═════ DATASET CONTENT
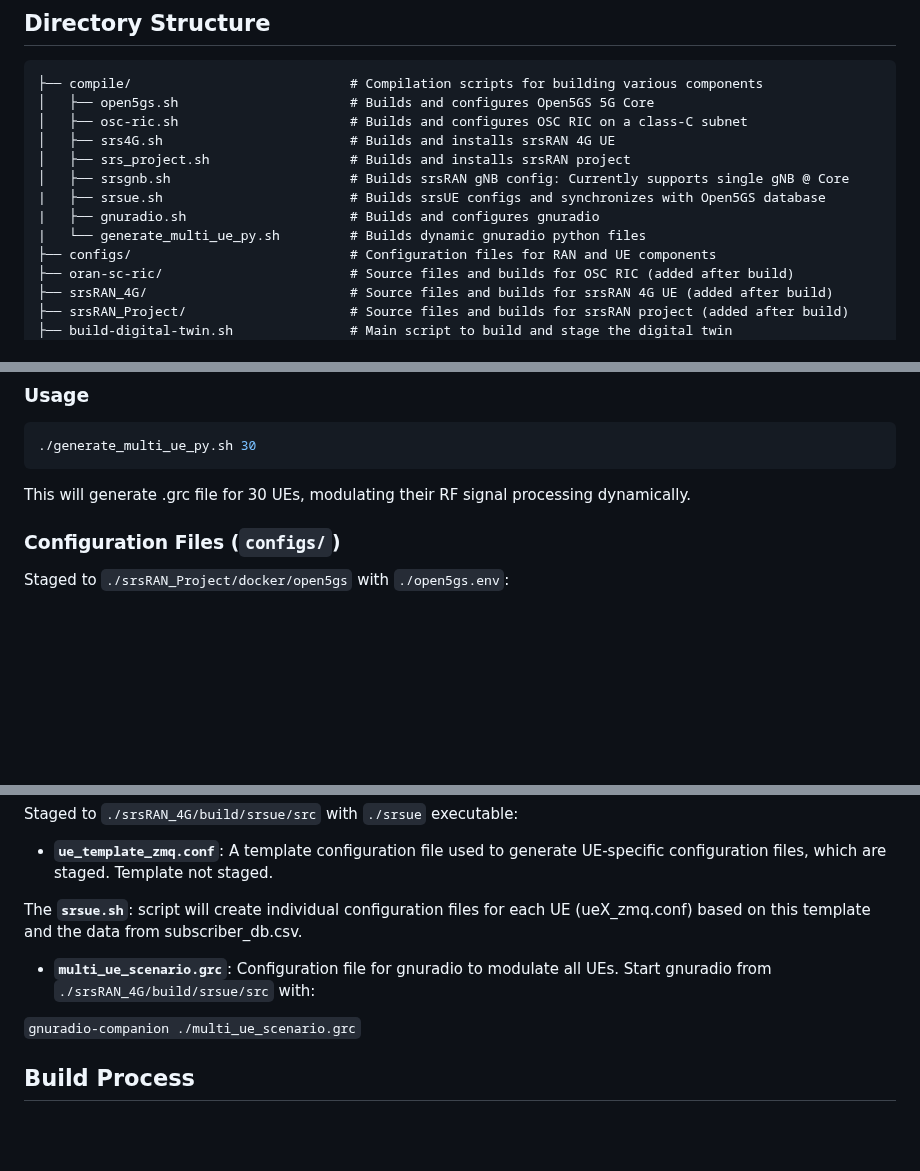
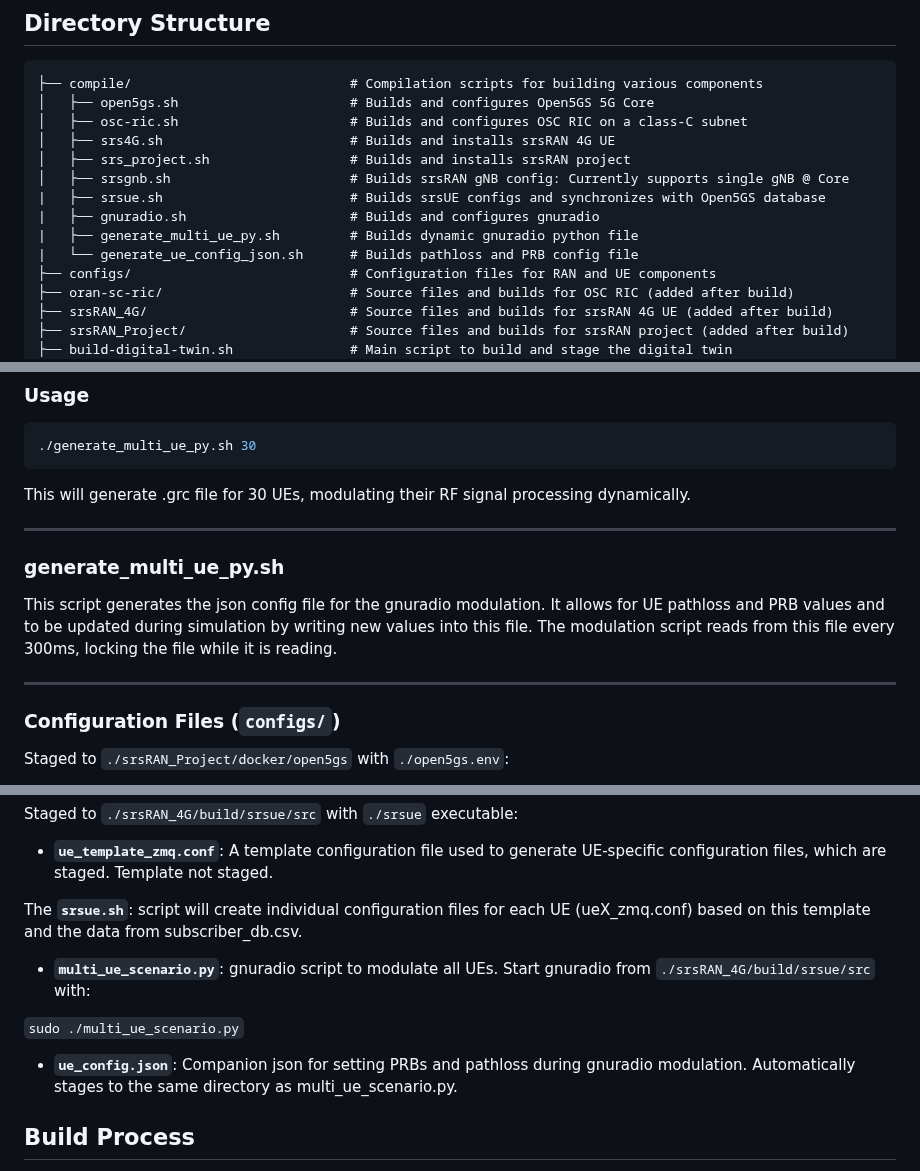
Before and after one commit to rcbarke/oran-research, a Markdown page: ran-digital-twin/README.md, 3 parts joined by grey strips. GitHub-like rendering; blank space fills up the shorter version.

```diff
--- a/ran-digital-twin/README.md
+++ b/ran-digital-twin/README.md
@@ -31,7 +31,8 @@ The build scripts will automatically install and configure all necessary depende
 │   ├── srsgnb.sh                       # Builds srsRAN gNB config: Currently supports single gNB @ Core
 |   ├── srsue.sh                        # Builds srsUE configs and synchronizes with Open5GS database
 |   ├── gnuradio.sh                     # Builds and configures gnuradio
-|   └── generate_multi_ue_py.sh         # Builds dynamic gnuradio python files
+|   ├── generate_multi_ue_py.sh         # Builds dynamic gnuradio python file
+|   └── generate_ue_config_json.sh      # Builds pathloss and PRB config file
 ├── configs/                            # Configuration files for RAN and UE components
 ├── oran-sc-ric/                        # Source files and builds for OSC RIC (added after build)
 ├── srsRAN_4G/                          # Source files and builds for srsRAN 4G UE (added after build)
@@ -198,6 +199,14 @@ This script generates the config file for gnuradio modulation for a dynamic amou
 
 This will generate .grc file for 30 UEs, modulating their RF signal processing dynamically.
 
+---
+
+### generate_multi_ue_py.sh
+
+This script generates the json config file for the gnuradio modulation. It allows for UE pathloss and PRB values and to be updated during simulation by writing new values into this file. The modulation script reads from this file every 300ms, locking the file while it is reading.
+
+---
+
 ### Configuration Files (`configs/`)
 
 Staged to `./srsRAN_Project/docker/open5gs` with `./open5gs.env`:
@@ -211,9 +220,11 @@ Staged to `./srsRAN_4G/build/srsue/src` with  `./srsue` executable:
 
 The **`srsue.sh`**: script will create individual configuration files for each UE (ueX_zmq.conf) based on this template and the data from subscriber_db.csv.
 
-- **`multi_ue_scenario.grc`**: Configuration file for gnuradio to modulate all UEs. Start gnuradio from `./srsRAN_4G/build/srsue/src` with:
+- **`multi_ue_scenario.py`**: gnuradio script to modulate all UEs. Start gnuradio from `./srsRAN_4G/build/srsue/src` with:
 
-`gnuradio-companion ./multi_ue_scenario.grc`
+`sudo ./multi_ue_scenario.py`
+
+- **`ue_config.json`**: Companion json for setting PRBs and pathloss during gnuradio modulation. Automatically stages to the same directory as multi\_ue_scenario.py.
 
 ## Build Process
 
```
══════════
═════ DATASET CONTENT
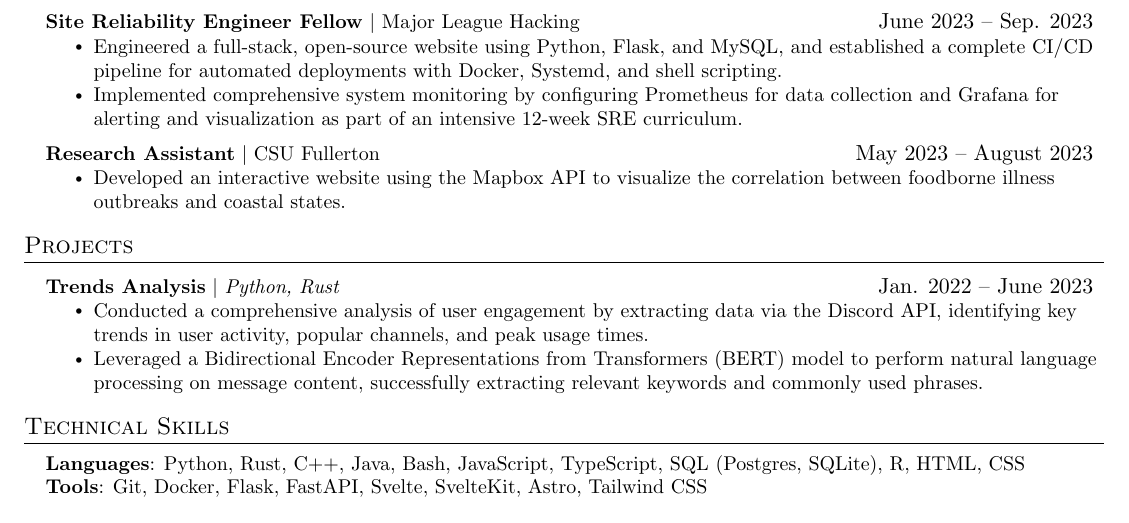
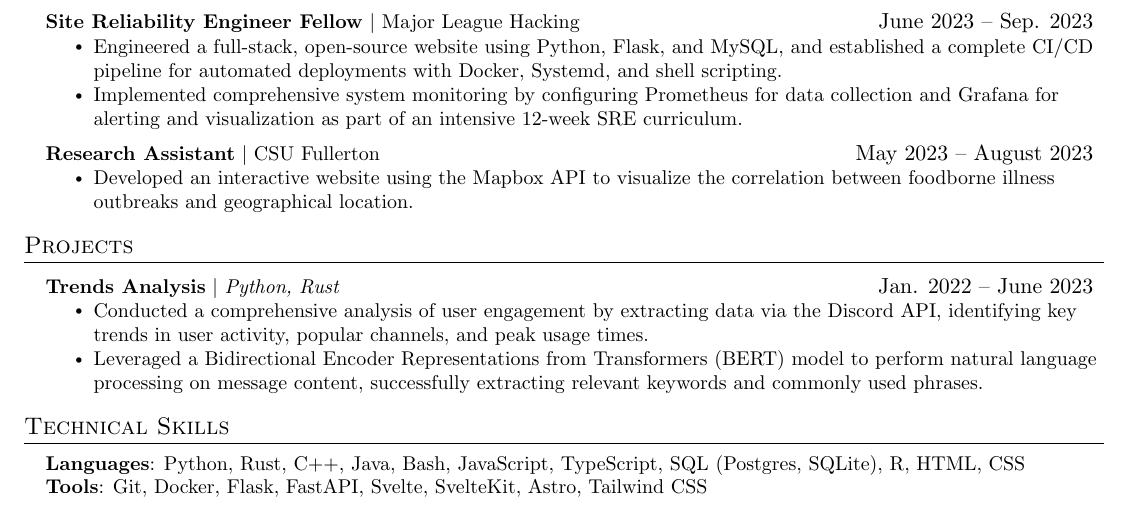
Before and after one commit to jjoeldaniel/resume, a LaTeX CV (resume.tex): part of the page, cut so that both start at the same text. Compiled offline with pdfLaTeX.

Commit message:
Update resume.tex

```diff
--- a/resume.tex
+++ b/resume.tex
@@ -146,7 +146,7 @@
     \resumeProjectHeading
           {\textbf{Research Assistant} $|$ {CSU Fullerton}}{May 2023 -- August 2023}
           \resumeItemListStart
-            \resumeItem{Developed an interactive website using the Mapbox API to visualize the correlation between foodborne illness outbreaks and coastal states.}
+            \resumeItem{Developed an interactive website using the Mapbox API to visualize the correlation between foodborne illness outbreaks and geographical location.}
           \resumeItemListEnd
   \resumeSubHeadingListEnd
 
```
══════════
### YOUR INSTRUCTIONS
Copy out, from the data above, every line holding the word "after".

### YOUR SOLUTION
Before and after one commit to rcbarke/oran-research, a Markdown page: ran-digital-twin/README.md, 3 parts joined by grey strips. GitHub-like rendering; blank space fills up the shorter version.
 ├── oran-sc-ric/                        # Source files and builds for OSC RIC (added after build)
 ├── srsRAN_4G/                          # Source files and builds for srsRAN 4G UE (added after build)
Before and after one commit to jjoeldaniel/resume, a LaTeX CV (resume.tex): part of the page, cut so that both start at the same text. Compiled offline with pdfLaTeX.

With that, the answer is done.